* Exercise directions *
From the entries below, extract every line that includes the word "array".

* Change listing data *
[Start of section]
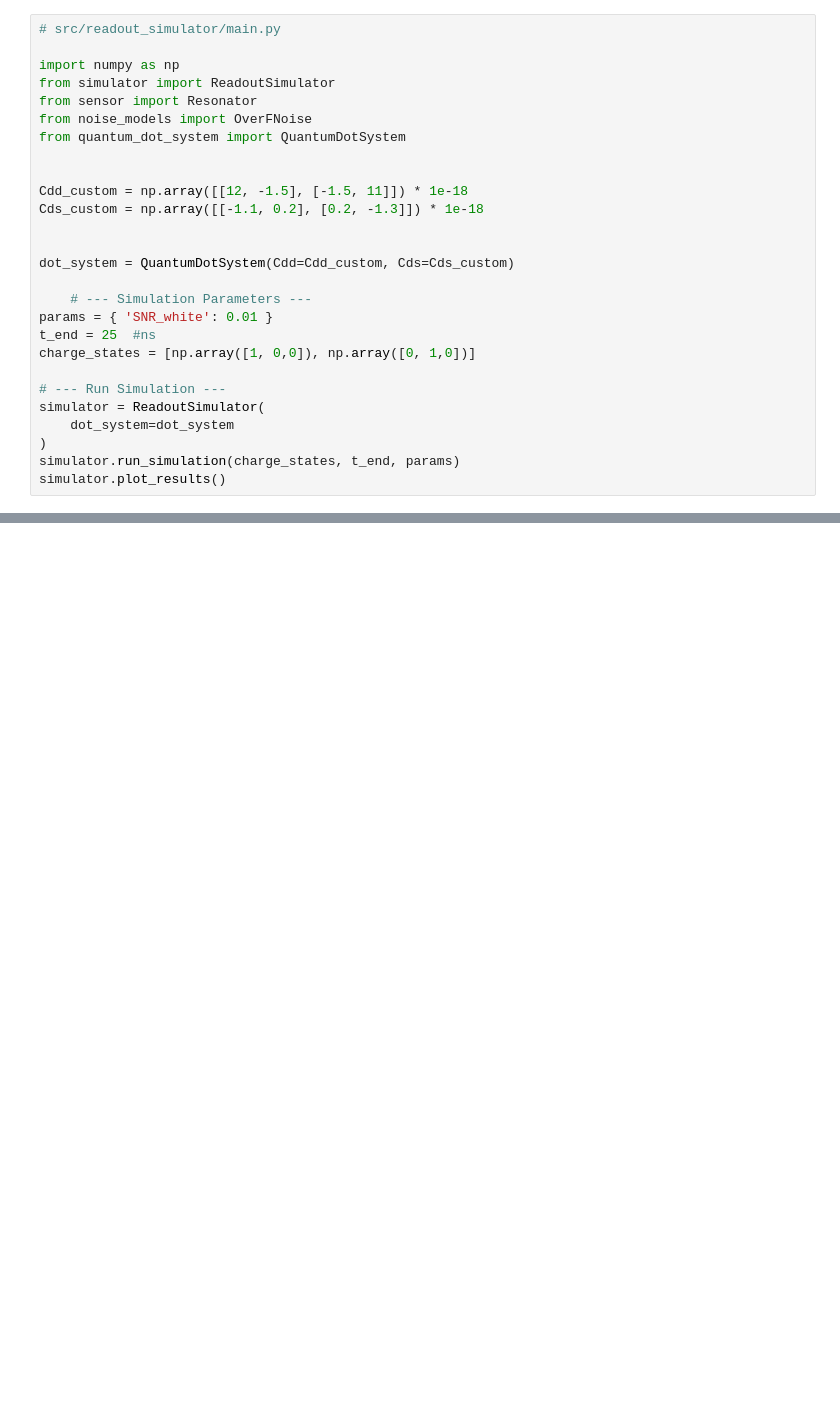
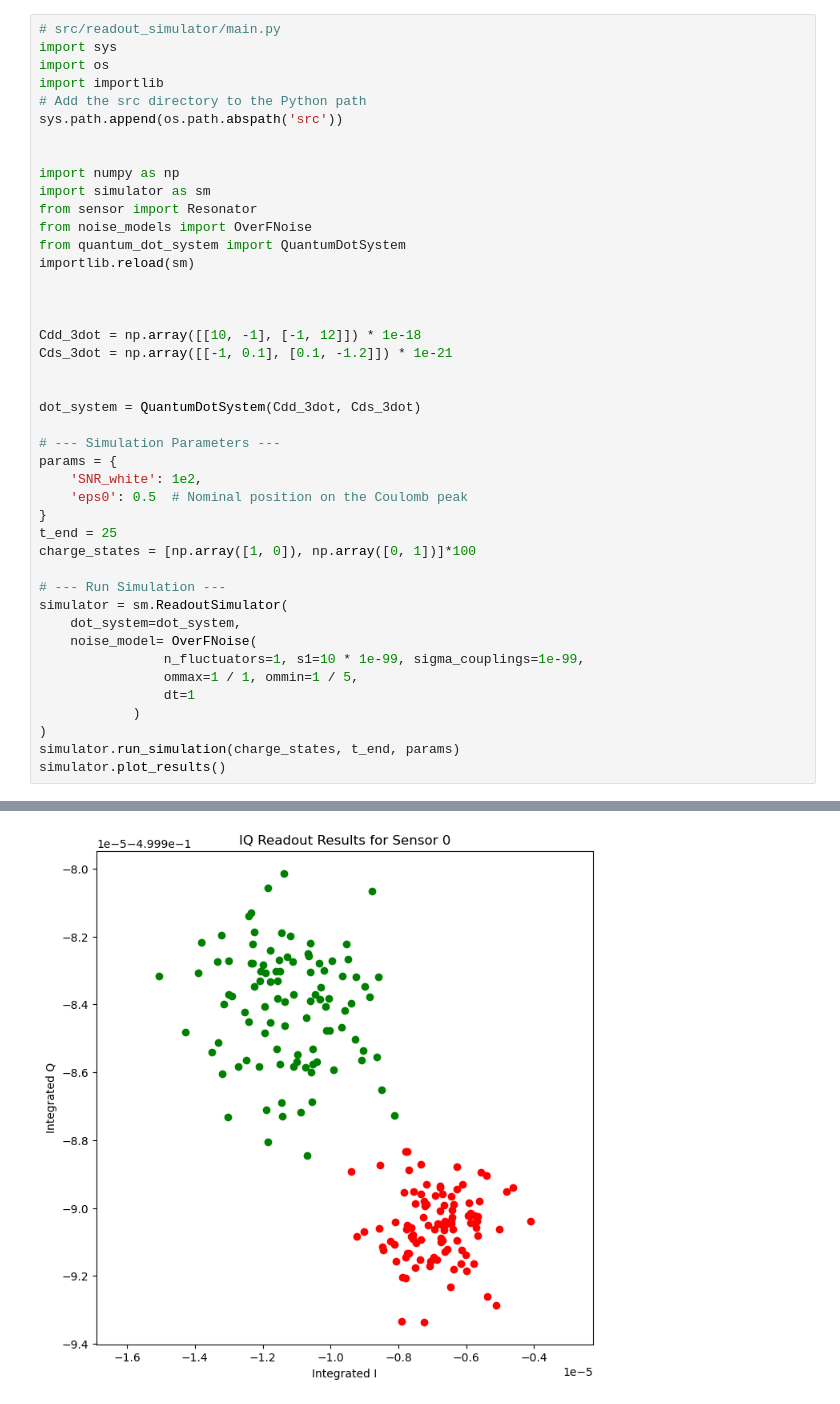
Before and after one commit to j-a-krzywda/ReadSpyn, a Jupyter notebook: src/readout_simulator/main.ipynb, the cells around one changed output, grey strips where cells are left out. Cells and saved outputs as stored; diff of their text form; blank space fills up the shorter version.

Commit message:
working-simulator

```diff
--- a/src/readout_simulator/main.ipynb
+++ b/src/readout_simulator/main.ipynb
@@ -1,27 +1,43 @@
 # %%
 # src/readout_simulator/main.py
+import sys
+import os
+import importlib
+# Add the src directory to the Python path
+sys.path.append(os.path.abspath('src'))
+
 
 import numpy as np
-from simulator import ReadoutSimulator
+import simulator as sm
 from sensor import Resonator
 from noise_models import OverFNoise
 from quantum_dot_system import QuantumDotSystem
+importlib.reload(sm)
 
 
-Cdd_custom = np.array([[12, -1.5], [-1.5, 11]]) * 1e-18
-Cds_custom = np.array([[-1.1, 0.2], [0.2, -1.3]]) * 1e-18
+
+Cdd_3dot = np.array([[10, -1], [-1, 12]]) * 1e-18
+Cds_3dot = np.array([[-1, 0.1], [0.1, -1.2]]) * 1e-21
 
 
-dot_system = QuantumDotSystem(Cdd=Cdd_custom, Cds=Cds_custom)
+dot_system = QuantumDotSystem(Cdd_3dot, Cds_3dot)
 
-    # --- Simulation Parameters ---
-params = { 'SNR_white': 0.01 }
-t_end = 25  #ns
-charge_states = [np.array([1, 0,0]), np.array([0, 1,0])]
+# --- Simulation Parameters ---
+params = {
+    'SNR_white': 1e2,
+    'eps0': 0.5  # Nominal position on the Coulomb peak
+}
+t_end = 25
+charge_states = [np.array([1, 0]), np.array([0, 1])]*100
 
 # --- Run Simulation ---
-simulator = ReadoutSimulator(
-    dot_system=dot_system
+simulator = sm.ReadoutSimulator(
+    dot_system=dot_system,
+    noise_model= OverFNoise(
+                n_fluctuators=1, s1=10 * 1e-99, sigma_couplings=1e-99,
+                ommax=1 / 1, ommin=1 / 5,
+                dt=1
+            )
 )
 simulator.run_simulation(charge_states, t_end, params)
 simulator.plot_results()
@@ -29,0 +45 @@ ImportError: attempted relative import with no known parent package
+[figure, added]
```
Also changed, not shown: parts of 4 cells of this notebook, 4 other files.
[End of section]
* Reply to the exercise *
-Cdd_custom = np.array([[12, -1.5], [-1.5, 11]]) * 1e-18
-Cds_custom = np.array([[-1.1, 0.2], [0.2, -1.3]]) * 1e-18
+Cdd_3dot = np.array([[10, -1], [-1, 12]]) * 1e-18
+Cds_3dot = np.array([[-1, 0.1], [0.1, -1.2]]) * 1e-21
-charge_states = [np.array([1, 0,0]), np.array([0, 1,0])]
+charge_states = [np.array([1, 0]), np.array([0, 1])]*100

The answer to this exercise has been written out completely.